- Data under study -
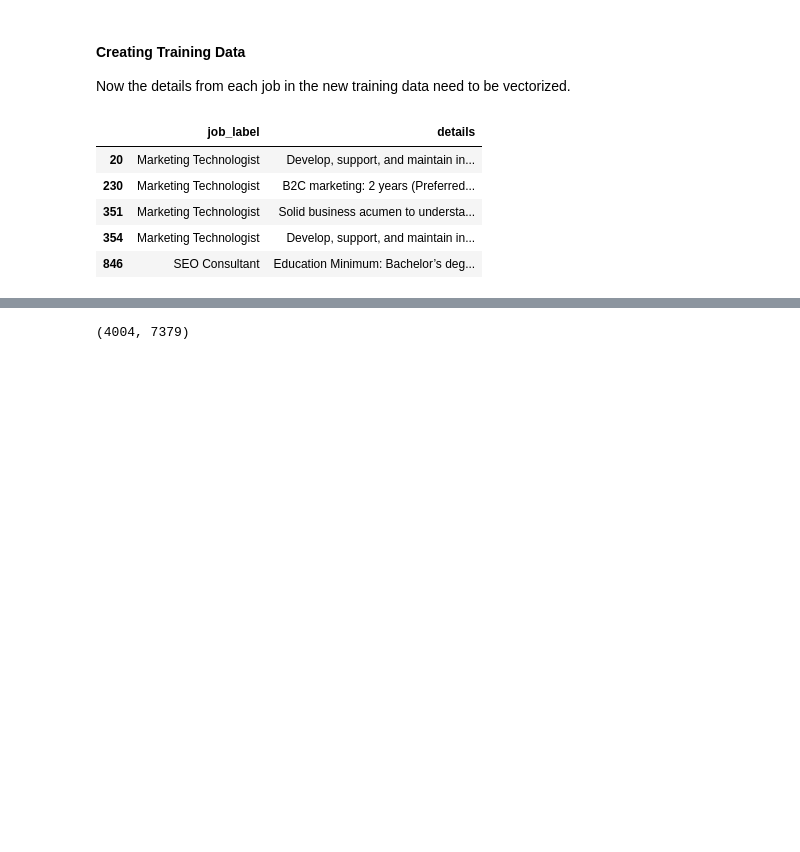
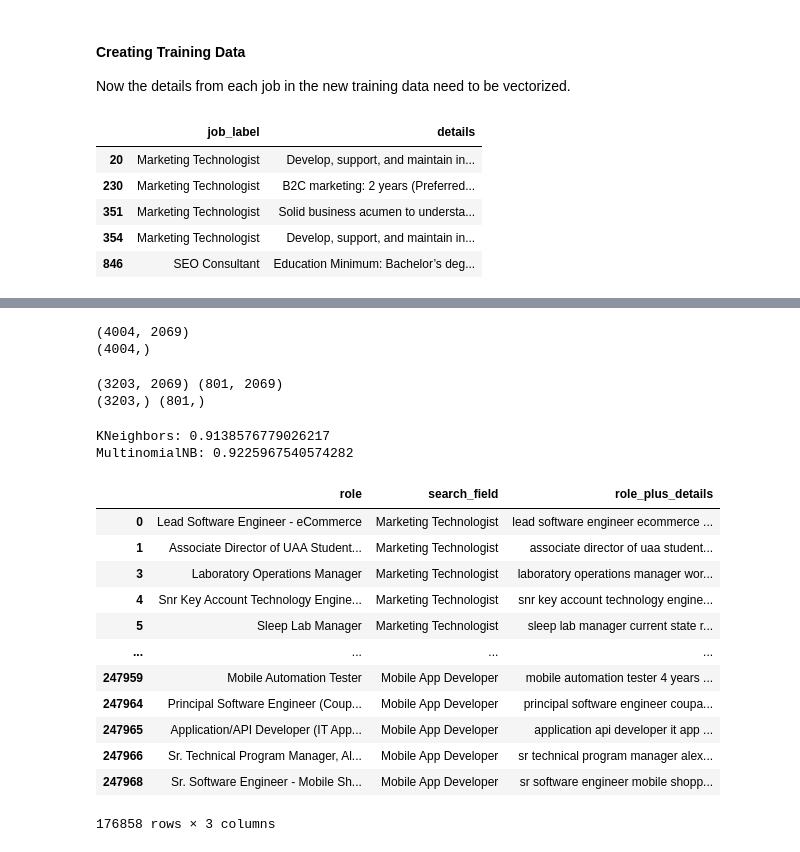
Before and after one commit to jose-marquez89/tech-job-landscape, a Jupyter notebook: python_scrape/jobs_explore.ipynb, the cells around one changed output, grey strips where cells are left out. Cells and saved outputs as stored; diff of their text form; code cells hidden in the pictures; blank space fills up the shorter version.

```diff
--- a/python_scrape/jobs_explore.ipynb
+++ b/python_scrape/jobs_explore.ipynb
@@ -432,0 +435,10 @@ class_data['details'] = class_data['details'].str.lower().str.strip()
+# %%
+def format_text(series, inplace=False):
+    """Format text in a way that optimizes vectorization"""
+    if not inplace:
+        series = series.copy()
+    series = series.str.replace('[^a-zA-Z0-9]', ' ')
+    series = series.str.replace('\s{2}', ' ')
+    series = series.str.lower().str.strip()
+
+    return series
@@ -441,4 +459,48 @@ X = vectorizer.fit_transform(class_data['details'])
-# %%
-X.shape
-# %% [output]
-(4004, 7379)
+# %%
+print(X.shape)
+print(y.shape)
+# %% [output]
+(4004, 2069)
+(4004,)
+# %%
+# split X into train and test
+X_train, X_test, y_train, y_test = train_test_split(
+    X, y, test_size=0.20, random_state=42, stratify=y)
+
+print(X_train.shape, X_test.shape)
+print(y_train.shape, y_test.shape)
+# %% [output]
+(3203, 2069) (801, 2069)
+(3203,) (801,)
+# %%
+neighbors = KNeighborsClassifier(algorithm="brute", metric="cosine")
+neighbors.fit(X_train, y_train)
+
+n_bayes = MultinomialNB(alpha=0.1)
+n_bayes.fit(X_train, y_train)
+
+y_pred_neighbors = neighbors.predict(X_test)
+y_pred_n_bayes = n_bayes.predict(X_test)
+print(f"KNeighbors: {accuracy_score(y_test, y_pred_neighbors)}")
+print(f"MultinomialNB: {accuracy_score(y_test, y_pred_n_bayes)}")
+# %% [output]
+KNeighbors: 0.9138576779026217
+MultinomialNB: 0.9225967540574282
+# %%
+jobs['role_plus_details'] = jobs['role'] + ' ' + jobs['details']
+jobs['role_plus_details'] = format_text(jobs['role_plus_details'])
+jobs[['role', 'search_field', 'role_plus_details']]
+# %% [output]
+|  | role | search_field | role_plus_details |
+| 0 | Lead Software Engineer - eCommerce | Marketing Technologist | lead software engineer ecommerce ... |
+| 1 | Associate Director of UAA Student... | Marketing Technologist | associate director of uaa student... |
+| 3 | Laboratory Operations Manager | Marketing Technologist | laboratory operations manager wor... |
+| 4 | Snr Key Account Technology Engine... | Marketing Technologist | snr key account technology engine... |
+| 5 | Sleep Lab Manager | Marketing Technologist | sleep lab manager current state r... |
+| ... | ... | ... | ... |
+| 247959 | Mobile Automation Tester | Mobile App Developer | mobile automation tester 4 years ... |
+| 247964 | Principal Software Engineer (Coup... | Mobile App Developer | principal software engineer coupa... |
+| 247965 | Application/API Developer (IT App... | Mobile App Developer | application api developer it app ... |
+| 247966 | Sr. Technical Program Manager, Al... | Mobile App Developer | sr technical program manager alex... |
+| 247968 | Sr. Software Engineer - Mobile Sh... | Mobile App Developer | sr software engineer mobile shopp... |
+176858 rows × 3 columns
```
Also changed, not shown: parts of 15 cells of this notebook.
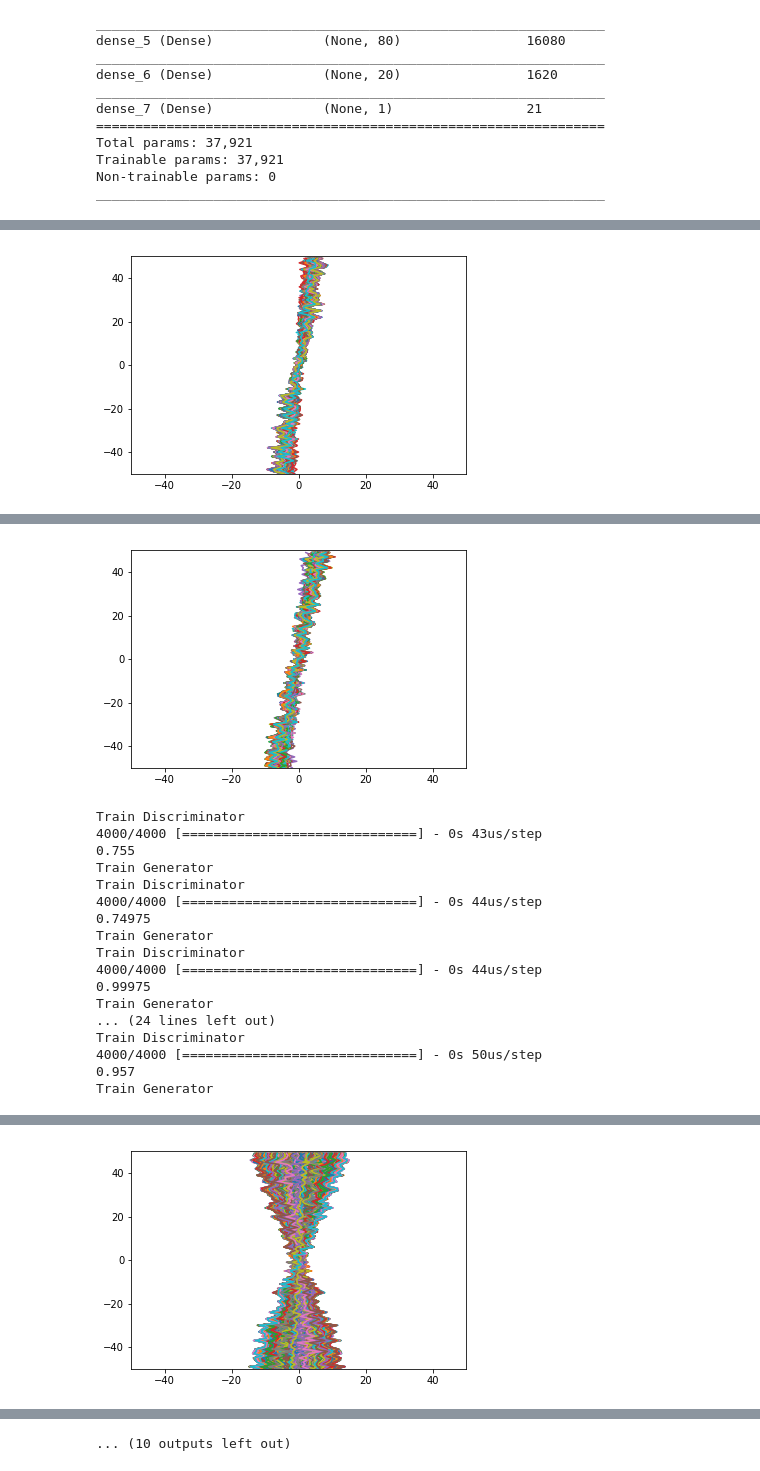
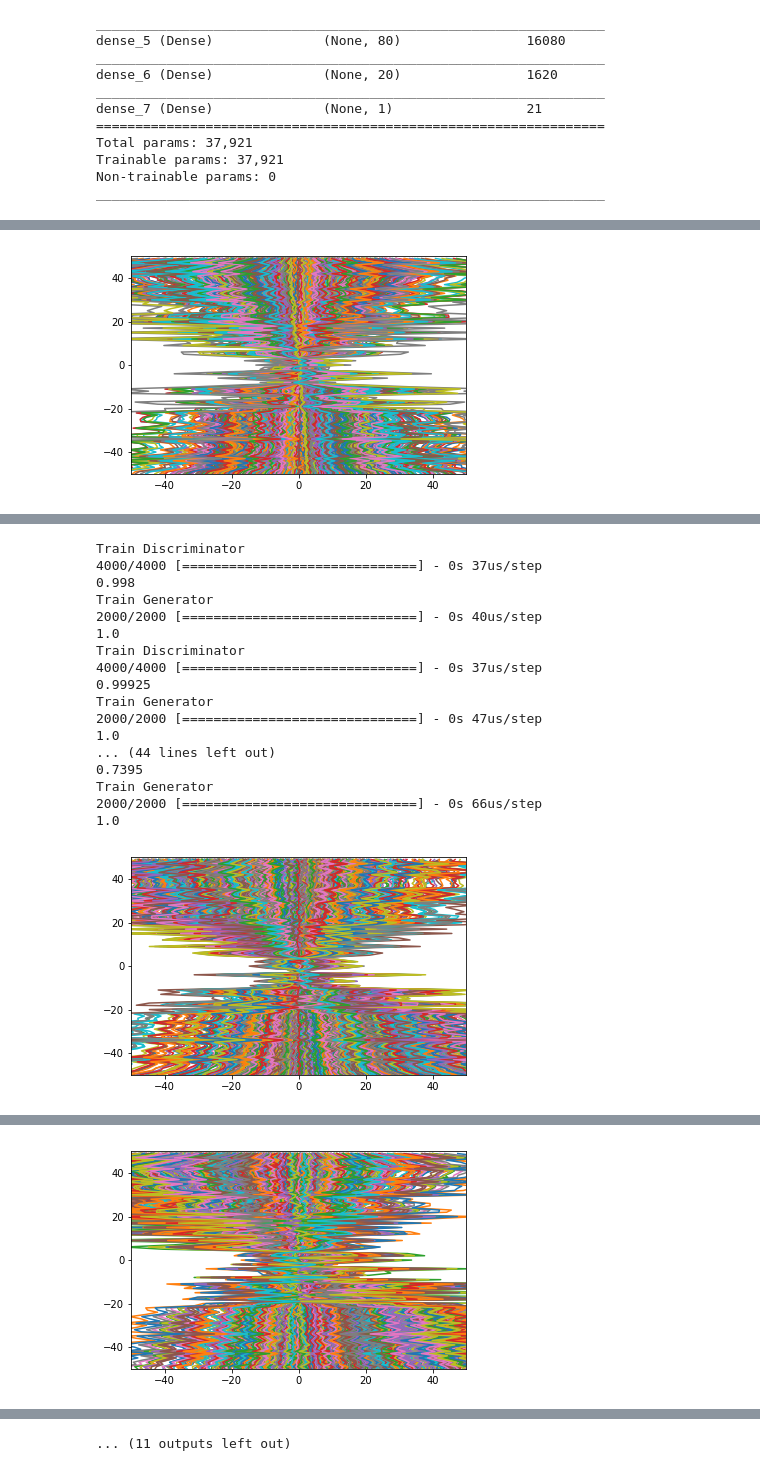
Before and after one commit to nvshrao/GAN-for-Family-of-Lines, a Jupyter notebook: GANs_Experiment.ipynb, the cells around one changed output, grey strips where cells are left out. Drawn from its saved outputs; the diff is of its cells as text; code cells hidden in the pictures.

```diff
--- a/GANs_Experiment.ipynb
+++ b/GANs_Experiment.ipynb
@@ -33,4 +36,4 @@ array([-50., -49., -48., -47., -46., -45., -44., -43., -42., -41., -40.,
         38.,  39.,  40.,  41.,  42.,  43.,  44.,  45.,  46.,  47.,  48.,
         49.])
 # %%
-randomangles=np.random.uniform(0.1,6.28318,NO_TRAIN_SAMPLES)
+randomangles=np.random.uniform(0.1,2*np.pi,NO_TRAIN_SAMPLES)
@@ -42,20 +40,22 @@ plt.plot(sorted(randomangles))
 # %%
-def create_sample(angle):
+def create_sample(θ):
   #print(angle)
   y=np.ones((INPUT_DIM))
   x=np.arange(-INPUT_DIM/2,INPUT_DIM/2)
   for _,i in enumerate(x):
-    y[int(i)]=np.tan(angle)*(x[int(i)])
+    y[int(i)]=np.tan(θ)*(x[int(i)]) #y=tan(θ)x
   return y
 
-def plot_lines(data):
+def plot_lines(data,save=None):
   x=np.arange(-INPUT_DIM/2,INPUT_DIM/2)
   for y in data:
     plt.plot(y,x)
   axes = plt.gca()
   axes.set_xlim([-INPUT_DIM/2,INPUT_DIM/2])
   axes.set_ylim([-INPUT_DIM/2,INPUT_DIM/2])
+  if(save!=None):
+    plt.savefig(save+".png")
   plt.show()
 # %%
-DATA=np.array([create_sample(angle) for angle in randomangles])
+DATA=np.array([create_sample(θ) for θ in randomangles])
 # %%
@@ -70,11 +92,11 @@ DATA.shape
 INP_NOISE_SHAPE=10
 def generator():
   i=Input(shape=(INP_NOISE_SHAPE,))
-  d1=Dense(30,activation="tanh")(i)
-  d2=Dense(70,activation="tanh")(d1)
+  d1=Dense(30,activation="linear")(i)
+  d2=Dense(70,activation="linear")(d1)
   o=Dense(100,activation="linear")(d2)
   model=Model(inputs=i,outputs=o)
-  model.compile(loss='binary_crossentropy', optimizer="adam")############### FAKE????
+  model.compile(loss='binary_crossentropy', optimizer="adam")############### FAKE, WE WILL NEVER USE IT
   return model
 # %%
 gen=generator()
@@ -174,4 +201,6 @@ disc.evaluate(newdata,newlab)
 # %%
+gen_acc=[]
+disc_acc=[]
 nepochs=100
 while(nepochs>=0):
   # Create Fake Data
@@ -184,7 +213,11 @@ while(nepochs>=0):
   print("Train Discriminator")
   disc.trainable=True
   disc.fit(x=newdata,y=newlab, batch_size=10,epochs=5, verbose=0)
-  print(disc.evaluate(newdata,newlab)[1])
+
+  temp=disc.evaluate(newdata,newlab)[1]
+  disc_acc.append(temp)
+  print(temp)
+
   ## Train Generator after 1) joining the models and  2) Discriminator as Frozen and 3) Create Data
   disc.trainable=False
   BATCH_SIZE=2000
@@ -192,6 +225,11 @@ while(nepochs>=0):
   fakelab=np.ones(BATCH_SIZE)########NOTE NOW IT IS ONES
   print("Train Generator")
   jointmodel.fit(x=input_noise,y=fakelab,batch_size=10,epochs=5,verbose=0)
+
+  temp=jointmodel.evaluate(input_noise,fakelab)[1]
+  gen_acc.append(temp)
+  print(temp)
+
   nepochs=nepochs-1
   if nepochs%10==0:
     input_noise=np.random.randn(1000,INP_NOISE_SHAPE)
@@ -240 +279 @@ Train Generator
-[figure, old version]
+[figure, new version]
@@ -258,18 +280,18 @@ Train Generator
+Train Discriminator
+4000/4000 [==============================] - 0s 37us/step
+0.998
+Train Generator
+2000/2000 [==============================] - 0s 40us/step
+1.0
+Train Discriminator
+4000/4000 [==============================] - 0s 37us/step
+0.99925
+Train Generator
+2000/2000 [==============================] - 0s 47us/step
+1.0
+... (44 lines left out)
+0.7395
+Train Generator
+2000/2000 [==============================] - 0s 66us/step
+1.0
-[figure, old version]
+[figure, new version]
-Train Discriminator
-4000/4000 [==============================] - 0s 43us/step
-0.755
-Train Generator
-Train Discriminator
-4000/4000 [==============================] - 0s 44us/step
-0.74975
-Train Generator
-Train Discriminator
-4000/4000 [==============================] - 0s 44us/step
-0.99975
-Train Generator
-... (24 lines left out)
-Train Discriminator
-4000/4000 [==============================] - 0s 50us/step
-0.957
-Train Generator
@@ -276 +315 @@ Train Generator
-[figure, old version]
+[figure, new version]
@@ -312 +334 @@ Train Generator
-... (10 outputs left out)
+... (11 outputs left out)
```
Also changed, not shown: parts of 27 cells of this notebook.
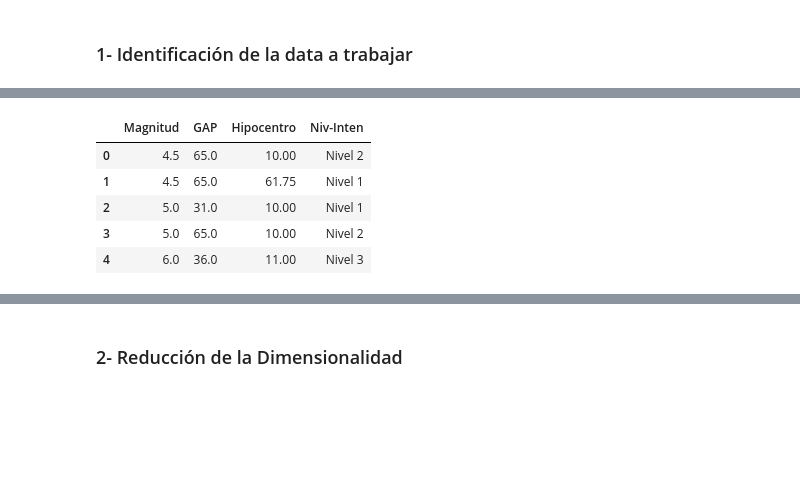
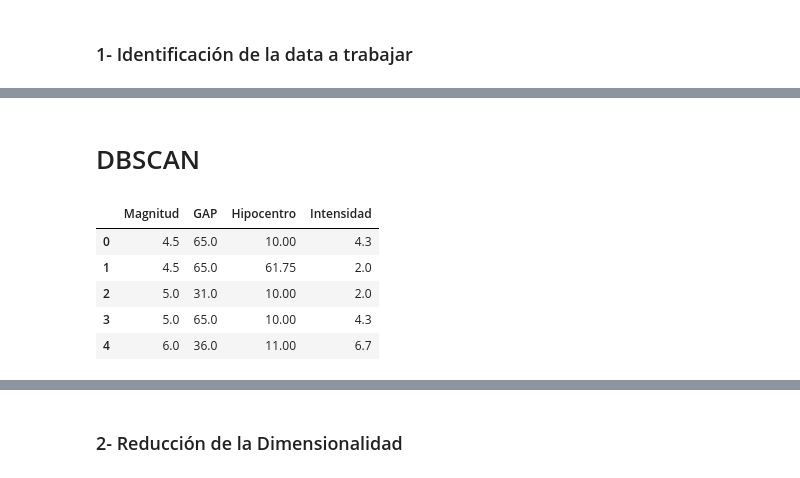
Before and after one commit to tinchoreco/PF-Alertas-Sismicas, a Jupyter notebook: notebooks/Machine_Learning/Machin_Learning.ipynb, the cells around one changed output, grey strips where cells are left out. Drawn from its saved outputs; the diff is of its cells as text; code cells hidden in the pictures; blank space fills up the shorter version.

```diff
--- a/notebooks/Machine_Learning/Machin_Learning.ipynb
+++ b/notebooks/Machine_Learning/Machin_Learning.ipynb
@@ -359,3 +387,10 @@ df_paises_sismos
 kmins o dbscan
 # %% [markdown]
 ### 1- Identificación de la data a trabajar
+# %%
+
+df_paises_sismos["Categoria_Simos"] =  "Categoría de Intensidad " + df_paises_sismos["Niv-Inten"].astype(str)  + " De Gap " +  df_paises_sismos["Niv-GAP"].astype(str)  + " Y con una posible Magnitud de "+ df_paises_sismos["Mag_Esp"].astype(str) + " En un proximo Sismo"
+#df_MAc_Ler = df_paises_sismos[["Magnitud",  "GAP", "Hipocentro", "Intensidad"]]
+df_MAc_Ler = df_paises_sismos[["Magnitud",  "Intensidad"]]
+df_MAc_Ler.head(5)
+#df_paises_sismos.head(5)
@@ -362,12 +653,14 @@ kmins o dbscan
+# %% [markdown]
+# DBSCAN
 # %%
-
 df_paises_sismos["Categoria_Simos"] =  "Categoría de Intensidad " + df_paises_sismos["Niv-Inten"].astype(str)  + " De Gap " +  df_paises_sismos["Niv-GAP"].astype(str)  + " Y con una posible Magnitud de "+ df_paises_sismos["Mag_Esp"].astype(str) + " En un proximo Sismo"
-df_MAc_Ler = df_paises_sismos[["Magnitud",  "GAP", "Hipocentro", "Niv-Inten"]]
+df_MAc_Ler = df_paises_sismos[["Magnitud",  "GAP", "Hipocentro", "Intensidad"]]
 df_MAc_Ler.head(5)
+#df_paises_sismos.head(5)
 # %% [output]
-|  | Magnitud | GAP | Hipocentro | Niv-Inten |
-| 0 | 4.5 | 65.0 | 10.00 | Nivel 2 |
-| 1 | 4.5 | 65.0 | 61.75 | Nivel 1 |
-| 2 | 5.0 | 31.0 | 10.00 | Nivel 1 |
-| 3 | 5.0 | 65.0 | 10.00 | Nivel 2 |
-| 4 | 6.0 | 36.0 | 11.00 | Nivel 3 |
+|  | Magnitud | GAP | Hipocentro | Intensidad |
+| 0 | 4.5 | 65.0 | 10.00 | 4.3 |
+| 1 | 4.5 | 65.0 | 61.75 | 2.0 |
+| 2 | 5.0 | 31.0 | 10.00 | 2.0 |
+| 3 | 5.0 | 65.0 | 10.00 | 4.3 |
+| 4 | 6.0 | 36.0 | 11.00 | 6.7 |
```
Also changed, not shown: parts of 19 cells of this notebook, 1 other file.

- Exercise requirements -
Wherever a line of the entries holds the string "print", copy that line.

- Solution -
+print(X.shape)
+print(y.shape)
+print(X_train.shape, X_test.shape)
+print(y_train.shape, y_test.shape)
+print(f"KNeighbors: {accuracy_score(y_test, y_pred_neighbors)}")
+print(f"MultinomialNB: {accuracy_score(y_test, y_pred_n_bayes)}")
   #print(angle)
   print("Train Discriminator")
-  print(disc.evaluate(newdata,newlab)[1])
+  print(temp)
   print("Train Generator")
+  print(temp)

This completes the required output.